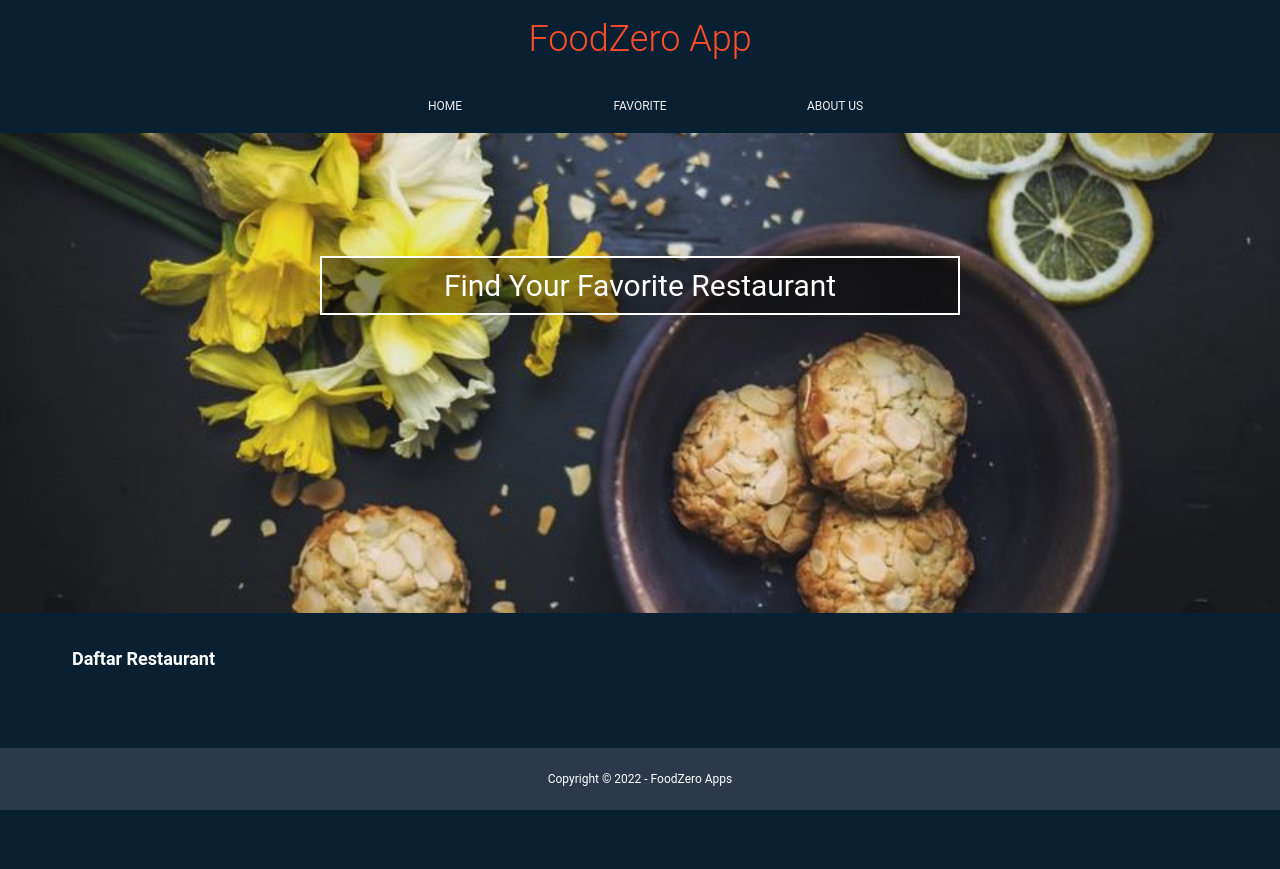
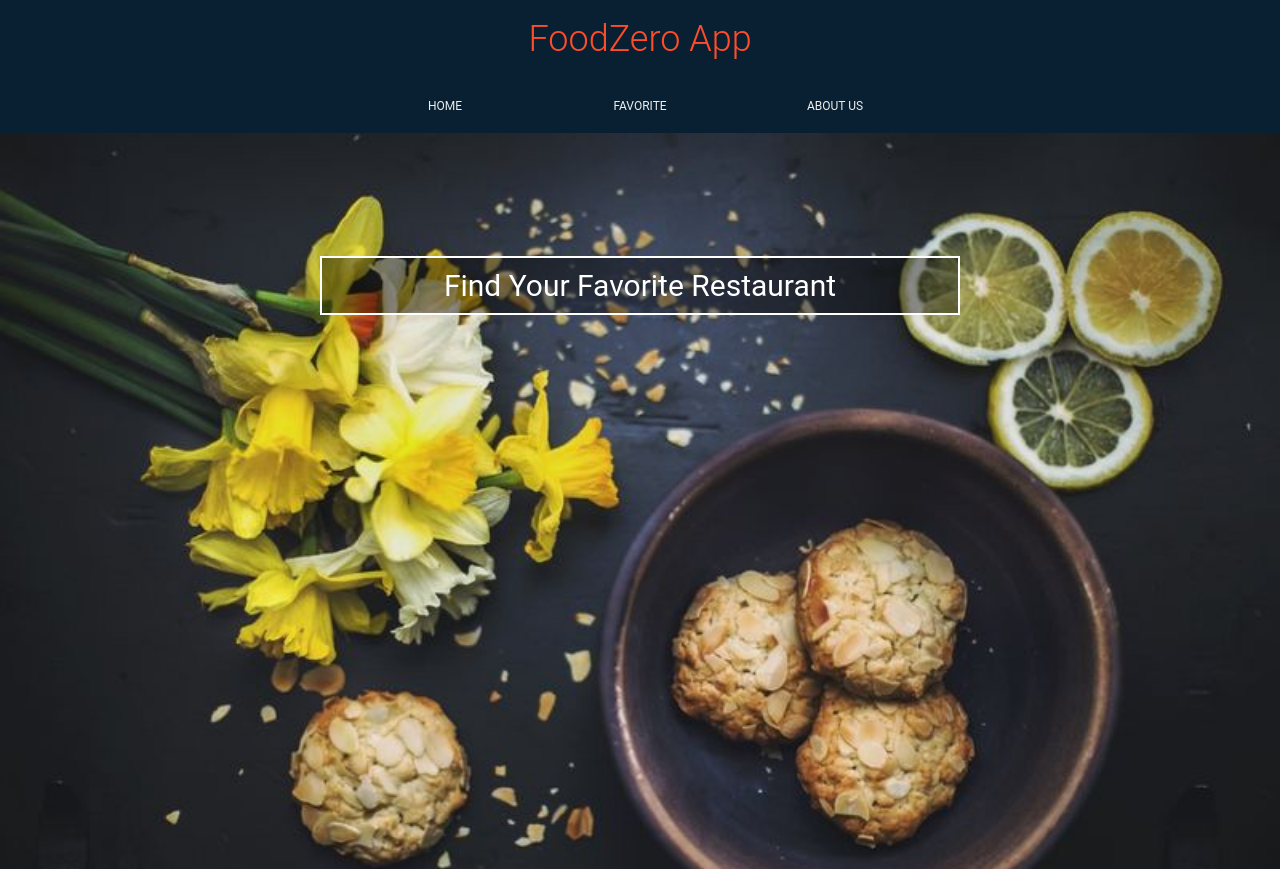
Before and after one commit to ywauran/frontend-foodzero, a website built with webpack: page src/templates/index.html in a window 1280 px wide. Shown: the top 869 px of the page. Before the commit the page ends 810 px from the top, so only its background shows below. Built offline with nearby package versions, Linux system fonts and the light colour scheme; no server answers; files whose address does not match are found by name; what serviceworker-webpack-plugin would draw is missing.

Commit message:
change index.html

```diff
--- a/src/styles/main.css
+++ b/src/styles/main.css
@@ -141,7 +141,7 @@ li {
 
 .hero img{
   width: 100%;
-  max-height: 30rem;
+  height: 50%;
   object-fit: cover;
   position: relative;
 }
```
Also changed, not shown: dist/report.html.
______________________________
### Task details:
Pull every line with the string "main" out of the material.

### Response below:
--- a/src/styles/main.css
+++ b/src/styles/main.css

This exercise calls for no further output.